“RtI is a major change in thinking, a huge initiative. We’ve been chipping away at it for about four years,” but not all staff members are up to speed, especially at the high schools, Superintendent Karen Schulte said.
“I love this model. I think it’s the right thing to do for kids, but it costs a lot of money,” she said.
Those costly “interventions” might be a computer program that drills them on math skills or a series of readings and exercises designed to increase their reading proficiency.
The stimulus-spending plan includes $105,141 for a Response to Intervention coach/supervisor, whose job would last only two years.
Other spending in the plan calls for more than $200,000 to train teachers and other staff in a variety programs, including Response to Intervention.
Several hundred thousand dollars are earmarked for instructional technology and supplies, much of it to provide those specialized programs that will help students who need the extra help, Schulte said.
The plan was put together by a task force of teachers and principals who were charged with finding ways to improve student achievement, Schulte said.
The district has had difficulties getting its students with disabilities to meet No Child Left Behind improvement standards, so the hope is that this spending will help, Schulte said.
“The end result is that at least all students will function at grade level, at least, and that’s what’s most important,” Schulte said.
A memo prepared for the board lists uses for about $1 million of the grant to begin immediately or at the beginning of the school year.
The administration is waiting to unveil the rest of the plan when it presents its annual budget proposal in September, Schulte said.
Part of the grant could be used to plug other holes in the 2009-10 budget, but how much of the grant might be needed won’t be known until the district’s financial staff runs the numbers, Schulte said.
Exactly what the budget hole will be depends on how much the school board is willing to raise taxes. The board has been talking for months about a small tax increase or having no tax increase at all.
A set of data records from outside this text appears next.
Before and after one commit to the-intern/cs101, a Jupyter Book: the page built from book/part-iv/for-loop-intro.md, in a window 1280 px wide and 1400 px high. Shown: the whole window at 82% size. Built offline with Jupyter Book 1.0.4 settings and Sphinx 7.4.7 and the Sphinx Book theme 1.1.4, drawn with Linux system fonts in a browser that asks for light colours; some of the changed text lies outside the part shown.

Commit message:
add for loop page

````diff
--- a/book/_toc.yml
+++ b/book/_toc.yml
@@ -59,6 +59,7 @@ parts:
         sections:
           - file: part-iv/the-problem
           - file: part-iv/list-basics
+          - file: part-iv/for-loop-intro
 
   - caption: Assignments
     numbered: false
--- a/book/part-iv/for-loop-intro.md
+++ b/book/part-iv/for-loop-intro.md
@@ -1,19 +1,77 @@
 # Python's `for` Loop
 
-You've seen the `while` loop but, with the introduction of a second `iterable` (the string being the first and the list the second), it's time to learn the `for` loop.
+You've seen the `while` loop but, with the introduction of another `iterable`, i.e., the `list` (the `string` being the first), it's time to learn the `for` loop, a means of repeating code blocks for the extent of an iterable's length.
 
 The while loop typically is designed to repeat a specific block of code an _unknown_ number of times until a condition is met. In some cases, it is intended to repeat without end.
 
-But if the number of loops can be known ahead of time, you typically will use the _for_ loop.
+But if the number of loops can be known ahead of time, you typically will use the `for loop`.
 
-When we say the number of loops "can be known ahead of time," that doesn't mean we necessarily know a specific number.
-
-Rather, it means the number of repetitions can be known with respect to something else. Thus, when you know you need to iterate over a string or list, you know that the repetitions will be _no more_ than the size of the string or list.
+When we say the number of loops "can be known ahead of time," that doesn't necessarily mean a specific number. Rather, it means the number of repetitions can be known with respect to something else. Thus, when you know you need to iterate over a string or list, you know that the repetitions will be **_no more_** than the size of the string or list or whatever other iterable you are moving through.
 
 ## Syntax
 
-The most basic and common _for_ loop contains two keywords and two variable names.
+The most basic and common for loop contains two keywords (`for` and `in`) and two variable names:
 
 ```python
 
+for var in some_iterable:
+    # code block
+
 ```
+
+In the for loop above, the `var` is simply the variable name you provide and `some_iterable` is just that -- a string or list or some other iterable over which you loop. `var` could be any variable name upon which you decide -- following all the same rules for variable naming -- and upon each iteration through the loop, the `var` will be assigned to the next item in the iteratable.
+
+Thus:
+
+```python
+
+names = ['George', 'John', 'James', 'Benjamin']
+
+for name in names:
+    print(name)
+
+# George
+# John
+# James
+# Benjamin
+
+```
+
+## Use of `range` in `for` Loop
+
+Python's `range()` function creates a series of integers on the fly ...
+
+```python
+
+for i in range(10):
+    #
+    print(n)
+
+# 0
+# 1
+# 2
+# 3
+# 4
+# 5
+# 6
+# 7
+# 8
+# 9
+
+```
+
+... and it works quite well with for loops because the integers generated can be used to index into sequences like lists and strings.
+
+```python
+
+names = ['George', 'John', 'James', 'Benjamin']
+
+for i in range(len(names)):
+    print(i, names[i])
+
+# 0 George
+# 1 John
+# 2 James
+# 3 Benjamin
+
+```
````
Special ed has been under-funded for years, Schulte said, “so this is a chance to catch up a little bit with our students with disabilities.”
ON THE AGENDA
The Janesville School Board meets at 6 p.m. Tuesday at the Educational Services Center, 527 S. Franklin St. Agenda items include:
- A vote on the recommended discontinuing of the All-City Sing.
- Discussion of the proposed 2009-10 budget the formation of a boundary-line committee.
- First readings on new policies that require reporting and related procedures for bullying and threats to students.
- First readings of revisions to policies on visitors in schools, volunteers in schools, purchasing and financial conflicts of interest